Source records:

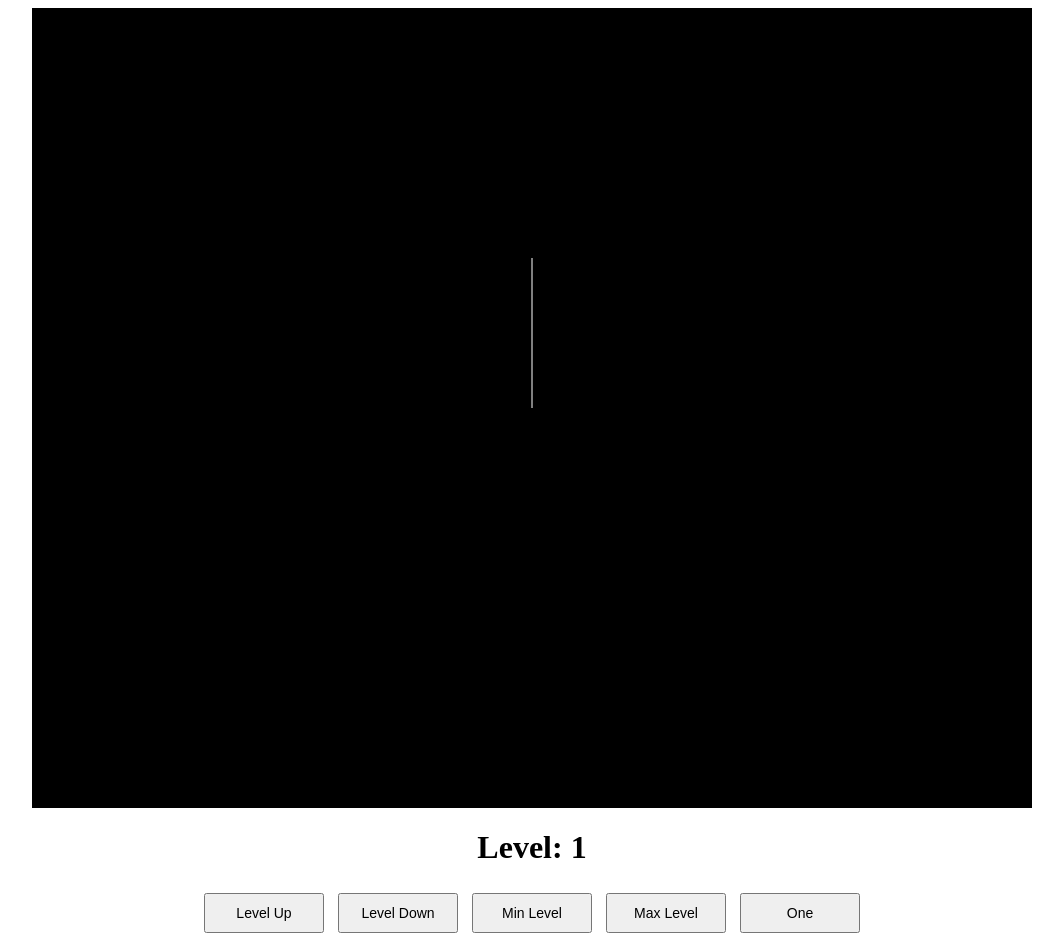
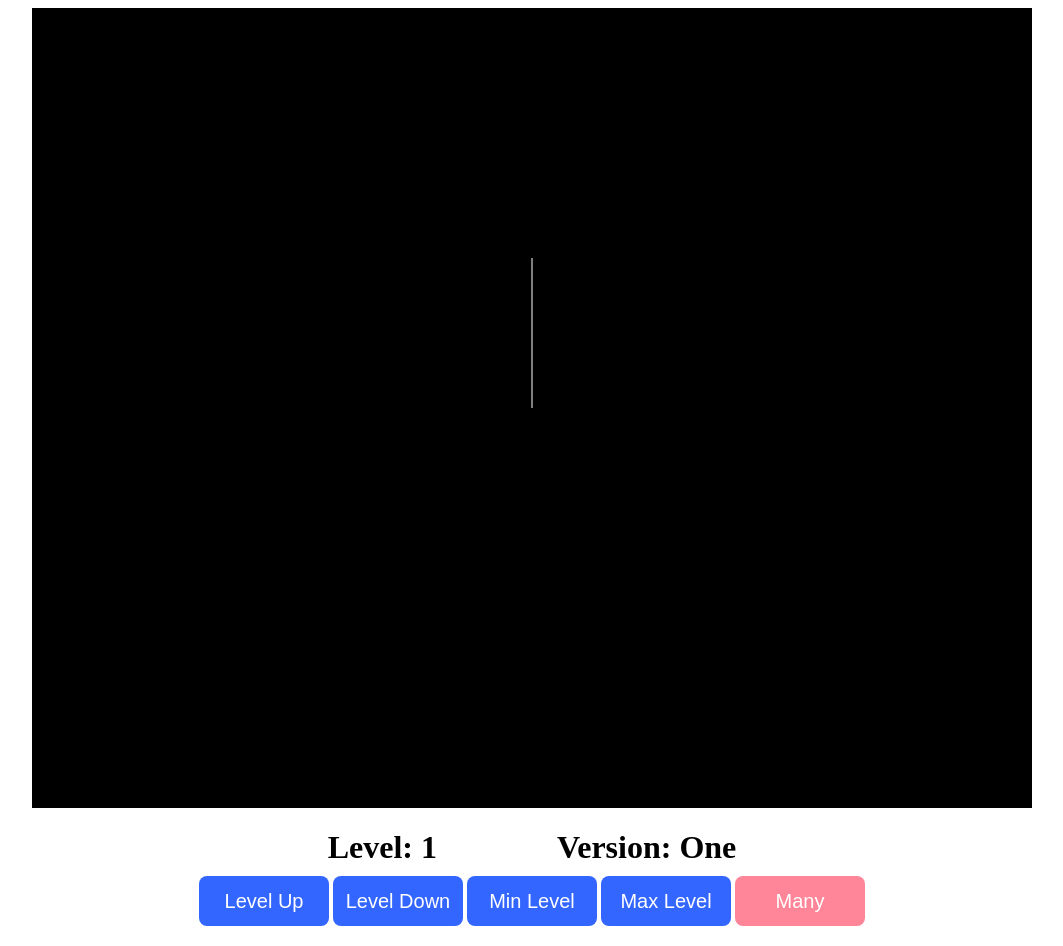
Before and after one commit to Dr-RayLight/recursive_tree_practice, a plain HTML site: page App/index.html in a window 1280 px wide. Shown: the whole page, without its empty margins (108-1171 px from the left). Drawn offline with Linux system fonts and the light colour scheme.

Commit message:
finish all

```diff
--- a/App/index.html
+++ b/App/index.html
@@ -12,36 +12,68 @@
             background-color: black;
         }
 
+        h1 {
+            margin-bottom: 0;
+        }
+
         .layout {
             text-align: center;
-            margin-top: 20px;
+            margin-top: 10px;
         }
 
-        button {
-            margin: 5px;
-            padding: 10px;
-            font-size: 14px;
-            width: 120px;
+        .textLayout {
+            display: flex;
+            gap: 120px;
+            justify-content: center;
+        }
+
+        .buttonStyle {
+            transition-duration: 0.2s;
+            background-color: #3366ff;
+            color: white;
+            border: 0;
+            font-size: 20px;
+            width: 130px;
+            height: 50px;
+            border-radius: 8px;
+        }
+
+        .buttonStyle2 {
+            transition-duration: 0.2s;
+            background-color: #ff667dca;
+            color: white;
+            border: 0;
+            font-size: 20px;
+            width: 130px;
+            height: 50px;
+            border-radius: 8px;
+        }
+
+        .buttonStyle:hover {
+            background-color: #ff9966;
+            color: white;
+        }
+
+        .buttonStyle2:hover {
+            background-color: #ffbb33;
+            color: white;
         }
     </style>
 </head>
 
 <body>
     <canvas id="treeCanvas" width="1000" height="800"></canvas>
-    <div class="layout">
+    <div class="textLayout">
         <h1 id="txtLevel"></h1>
+        <h1 id="txtVersion"></h1>
     </div>
     <div class="layout">
-        <button id="btnLevelUp">Level Up</button>
-        <button id="btnLevelDown">Level Down</button>
-        <button id="btnMin">Min Level</button>
-        <button id="btnMax">Max Level</button>
-        <button id="btnSwitchVersion"></button>
+        <button class="buttonStyle" id="btnLevelUp">Level Up</button>
+        <button class="buttonStyle" id="btnLevelDown">Level Down</button>
+        <button class="buttonStyle" id="btnMin">Min Level</button>
+        <button class="buttonStyle" id="btnMax">Max Level</button>
+        <button class="buttonStyle2" id="btnSwitchVersion"></button>
     </div>
-    <!-- <div class="layout">
-        <button id="btnSwitchVersion"></button>
-    </div> -->
-
     <script>
 
         // -----------------------------------------------------------------------------------------------------------
@@ -50,12 +82,13 @@
         const MIN_LEVEL = 1;
         const MIN_BRANCH_DEPTH = 1;
         const MAX_BRANCH_DEPTH = 5;
+        const SIXTH_ANGLE_SEGMENT = [0, 60, 120, 180, 240, 300].map(_ => _ * Math.PI / 180);
 
+        // Branch of Tree
         const TREE_BRANCH_COLOR = 'white';
-        const TREE_BRANCH_LENGTHS = [150, 80, 30, 20, 15];
+        const TREE_BRANCH_LENGTHS = [150, 80, 30, 20, 13];
 
         // Petal of tree
-        const PETAL_STYLE_RAIDNS = [0, 60, 120, 180, 240, 300].map(_ => _ * Math.PI / 180);
         const PETAL_WIDTH = 3;
         const PETAL_RADIUS = 5;
         const PETAL_COLOR = 'pink';
@@ -69,12 +102,14 @@
         const canvas = document.getElementById('treeCanvas');
         const ctx = canvas.getContext('2d');
 
+        // Start Point of X, Y
         const startX = canvas.width / 2;
         const startY = canvas.height / 2;
 
         const VERSION = {
             ONE: 'One',
             MANY: 'Many',
+            opposite: () => labelOfVersion === 'One' ? 'Many' : 'One'
         };
 
         // -----------------------------------------------------------------------------------------------------------
@@ -83,27 +118,12 @@
         let labelOfVersion = VERSION.ONE;
 
         function drawCircleTrees(cx, cy, depth) {
-            PETAL_STYLE_RAIDNS.forEach((angle, i) => {
+            SIXTH_ANGLE_SEGMENT.forEach((angle, i) => {
                 const distance = 35;
                 const x1 = cx + Math.cos(angle) * distance;
                 const y1 = cy + Math.sin(angle) * distance;
                 drawTree(x1, y1, angle, depth);
             });
-
-         //   const numberOfPoints = 5;
-         //      const angleStep = Math.PI / numberOfPoints;
-        //       const rotationOffset = Math.PI / 2;
-
-        //       for (let i = 0; i < 2 * numberOfPoints; i++) {
-       //            if (i % 2 === 0) {
-         //              const angle = i * angleStep + rotationOffset;
-          //             const radius = 35;
-
-            //           const x1 = centerX + Math.cos(angle) * radius;
-             //          const y1 = centerY + Math.sin(angle) * radius;
-             //          drawTree(x1, y1, angle, depth);
-           //        }
-             //  }
         }
 
         function drawTree(x1, y1, angle, depth) {
@@ -156,7 +176,7 @@
         // Only show on level 7 or 8
         function drawMultiPetal(cx, cy) {
             const distance = 8;
-            PETAL_STYLE_RAIDNS.forEach((angle, i) => {
+            SIXTH_ANGLE_SEGMENT.forEach((angle, i) => {
                 let x = cx + Math.cos(angle) * distance;
                 let y = cy + Math.sin(angle) * distance;
 
@@ -235,7 +255,8 @@
 
             // The label of current level.
             document.getElementById('txtLevel').innerText = `Level: ${currentLevel}`;
-            document.getElementById('btnSwitchVersion').innerText = labelOfVersion;
+            document.getElementById('txtVersion').innerText = `Version: ${labelOfVersion}`;
+            document.getElementById('btnSwitchVersion').innerText = VERSION.opposite();
         }
 
         // -----------------------------------------------------------------------------------------------------------
@@ -274,7 +295,8 @@
 
         // Switch the label of version
         document.getElementById('btnSwitchVersion').addEventListener('click', () => {
-            labelOfVersion = (labelOfVersion === VERSION.ONE) ? VERSION.MANY : VERSION.ONE;
+            //labelOfVersion = (labelOfVersion === VERSION.ONE) ? VERSION.MANY : VERSION.ONE;
+            labelOfVersion = VERSION.opposite();
             init();
         });
 
```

# Exercise prompt
The word "class" appears in some lines of the data. Copy every one of those lines.

# Response to the exercise
-    <div class="layout">
+    <div class="textLayout">
     <div class="layout">
+        <button class="buttonStyle" id="btnLevelUp">Level Up</button>
+        <button class="buttonStyle" id="btnLevelDown">Level Down</button>
+        <button class="buttonStyle" id="btnMin">Min Level</button>
+        <button class="buttonStyle" id="btnMax">Max Level</button>
+        <button class="buttonStyle2" id="btnSwitchVersion"></button>
-    <!-- <div class="layout">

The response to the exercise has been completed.